What you should do
From the records below, find each line with the string "Ribbon" and copy it.

Input data
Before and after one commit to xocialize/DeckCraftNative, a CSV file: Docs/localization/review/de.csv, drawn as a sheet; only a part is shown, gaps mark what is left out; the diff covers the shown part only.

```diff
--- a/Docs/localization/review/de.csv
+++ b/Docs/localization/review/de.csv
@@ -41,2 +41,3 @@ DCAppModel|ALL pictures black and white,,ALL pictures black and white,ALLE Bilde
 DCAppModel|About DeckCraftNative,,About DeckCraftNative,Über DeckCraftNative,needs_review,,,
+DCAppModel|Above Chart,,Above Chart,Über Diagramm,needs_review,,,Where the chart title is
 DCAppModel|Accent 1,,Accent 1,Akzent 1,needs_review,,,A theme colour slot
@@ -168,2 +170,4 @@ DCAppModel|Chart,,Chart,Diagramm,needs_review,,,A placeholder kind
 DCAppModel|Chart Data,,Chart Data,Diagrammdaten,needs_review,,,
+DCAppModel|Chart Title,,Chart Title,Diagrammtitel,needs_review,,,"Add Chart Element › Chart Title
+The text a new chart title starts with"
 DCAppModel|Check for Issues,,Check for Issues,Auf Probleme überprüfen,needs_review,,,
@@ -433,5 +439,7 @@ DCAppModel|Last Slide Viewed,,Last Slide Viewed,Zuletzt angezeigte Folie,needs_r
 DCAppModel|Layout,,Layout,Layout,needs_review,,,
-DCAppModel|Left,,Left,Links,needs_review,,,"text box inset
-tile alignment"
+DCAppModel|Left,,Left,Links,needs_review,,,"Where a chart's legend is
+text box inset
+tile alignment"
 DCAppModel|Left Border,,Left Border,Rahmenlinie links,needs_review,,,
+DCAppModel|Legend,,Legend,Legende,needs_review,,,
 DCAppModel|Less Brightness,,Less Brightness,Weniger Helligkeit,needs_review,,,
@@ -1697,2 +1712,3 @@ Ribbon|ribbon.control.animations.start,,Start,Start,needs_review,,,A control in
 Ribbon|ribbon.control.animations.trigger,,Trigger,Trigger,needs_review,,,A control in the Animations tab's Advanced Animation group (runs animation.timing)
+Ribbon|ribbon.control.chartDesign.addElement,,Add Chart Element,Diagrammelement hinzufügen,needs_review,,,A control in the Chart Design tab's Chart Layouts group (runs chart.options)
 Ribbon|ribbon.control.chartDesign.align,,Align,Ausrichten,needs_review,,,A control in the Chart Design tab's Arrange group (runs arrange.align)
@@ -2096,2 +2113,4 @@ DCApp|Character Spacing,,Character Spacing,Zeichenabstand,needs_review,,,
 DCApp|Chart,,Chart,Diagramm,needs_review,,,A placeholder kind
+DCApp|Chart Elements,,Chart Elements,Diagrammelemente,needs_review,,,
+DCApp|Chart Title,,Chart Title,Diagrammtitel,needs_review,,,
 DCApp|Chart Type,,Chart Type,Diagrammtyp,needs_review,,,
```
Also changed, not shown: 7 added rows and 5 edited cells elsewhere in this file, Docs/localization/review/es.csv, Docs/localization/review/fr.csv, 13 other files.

Response for this exercise
@@ -1697,2 +1712,3 @@ Ribbon|ribbon.control.animations.start,,Start,Start,needs_review,,,A control in
 Ribbon|ribbon.control.animations.trigger,,Trigger,Trigger,needs_review,,,A control in the Animations tab's Advanced Animation group (runs animation.timing)
+Ribbon|ribbon.control.chartDesign.addElement,,Add Chart Element,Diagrammelement hinzufügen,needs_review,,,A control in the Chart Design tab's Chart Layouts group (runs chart.options)
 Ribbon|ribbon.control.chartDesign.align,,Align,Ausrichten,needs_review,,,A control in the Chart Design tab's Arrange group (runs arrange.align)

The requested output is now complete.